Leaving Davant, Laetitia and her group did some hiking and wildlife watching in the Lake Ramsay Savannah Wildlife Management Area before going to the Global Wildlife Center. The latter is essentially a 900-acre zoo that offers safari-style tours to see animals from all over the world. It’s not exactly authentic, but it provides some unique wildlife-viewing opportunities for folks whose budgets are not sufficient for foreign travel to places where they have real safaris.

They were spending the evening in Folsom, Louisiana. When the group arrived there, Laetitia took them to their lodging, gave them a time to meet her for dinner, and found a local bar. The buzz there was about a magazine writer who was in town doing a nationwide survey for an article about the best towns in the United States for bachelors. At dinner, Laetitia presented the limerick of the day.

When a magazine writer would poll some
Of the bachelor men around Folsom
‘Bout the ladies in town
They’d say with a frown
That most of them just are too wholesome.

Day 487: Puissant Savant?

Leaving Slidell, Laetitia and her group crossed Lake Ponchartrain and explored the hundred miles or so of the Mississippi River’s east bank. On several occasions when Laetitia led tours in the western United States, aspiring authors had joined her group and handed her their manuscripts based on the mistaken notion that, as a limericist, she could help them improve their novels-in-progress. This hadn’t happened recently, and she was hoping this phenomenon was a thing of the past, but today a budding novelist named Newt joined her group. He and his wife had joined the tour from nearby Davant, which, coincidentally, was where the Mind’s Eye group was spending the evening. His effort was short, consisting of only of the beginning sentence, so Laetitia agreed to look at it. It read:

The belted, brass-jacketed 5.56 mm rounds of his Stoner glinted in the late afternoon sunshine as SEAL Lieutenant Blade, his steel-blue eyes scanning the snarled vegetation, steered the Boston Whaler down a narrow, palm-lined channel of brown delta water toward a date with Destiny—the doe-eyed dancer at the Bayou Belle who had urged, “Come prepared.”

Laetitia had just finished reading it when Newt’s wife appeared with a look of disgust on her face, berated him, grabbed him by the arm, handed him some binoculars, and led him off in the direction of some wading birds. That evening in Davant, Newt became the subject of the limerick of the day. The happy hour gossip about him was that he brags to everyone that he’s a writer, but has only written one line. His neighbors are tired of hearing his “writer’s block” excuse, and his wife wants him to get a job.

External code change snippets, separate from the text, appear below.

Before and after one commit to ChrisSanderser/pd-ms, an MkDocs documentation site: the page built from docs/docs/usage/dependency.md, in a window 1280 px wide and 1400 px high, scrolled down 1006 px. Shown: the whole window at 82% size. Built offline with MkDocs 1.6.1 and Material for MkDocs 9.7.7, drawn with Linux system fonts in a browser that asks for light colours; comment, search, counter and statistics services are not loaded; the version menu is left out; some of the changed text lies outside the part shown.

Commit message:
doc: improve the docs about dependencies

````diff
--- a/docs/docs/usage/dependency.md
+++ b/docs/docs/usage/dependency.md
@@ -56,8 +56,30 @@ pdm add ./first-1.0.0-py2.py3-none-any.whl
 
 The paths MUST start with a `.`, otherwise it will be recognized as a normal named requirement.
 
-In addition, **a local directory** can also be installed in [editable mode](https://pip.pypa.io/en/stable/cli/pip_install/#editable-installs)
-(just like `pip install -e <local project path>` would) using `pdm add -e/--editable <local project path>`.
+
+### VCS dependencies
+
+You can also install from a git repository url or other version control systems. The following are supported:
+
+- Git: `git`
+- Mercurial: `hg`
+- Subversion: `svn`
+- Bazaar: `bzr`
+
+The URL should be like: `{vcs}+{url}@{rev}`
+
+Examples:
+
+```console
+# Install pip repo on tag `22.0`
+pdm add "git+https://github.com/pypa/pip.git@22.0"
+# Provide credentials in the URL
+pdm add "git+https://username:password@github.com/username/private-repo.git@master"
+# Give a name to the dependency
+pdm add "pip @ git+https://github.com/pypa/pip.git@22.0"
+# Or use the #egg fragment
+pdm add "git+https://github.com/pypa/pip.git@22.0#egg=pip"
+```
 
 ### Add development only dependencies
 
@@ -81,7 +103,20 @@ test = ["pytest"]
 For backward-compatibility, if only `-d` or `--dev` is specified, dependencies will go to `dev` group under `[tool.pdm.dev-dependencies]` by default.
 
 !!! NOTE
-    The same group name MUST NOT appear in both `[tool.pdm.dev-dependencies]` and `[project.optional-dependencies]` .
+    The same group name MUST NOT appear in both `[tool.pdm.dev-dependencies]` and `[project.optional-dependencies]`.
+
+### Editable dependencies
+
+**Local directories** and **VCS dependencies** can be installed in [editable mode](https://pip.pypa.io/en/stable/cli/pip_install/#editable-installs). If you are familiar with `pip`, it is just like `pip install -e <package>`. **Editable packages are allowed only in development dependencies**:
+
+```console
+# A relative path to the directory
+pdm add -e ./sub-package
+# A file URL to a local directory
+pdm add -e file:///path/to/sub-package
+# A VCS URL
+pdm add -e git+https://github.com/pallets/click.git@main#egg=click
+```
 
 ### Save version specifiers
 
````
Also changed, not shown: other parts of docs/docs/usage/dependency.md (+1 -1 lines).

Newt bragged that he was a savant
And a writer of novels, puissant
But his neighbors opine
He’s but good for one line
He’s the town laughing stock in Davant.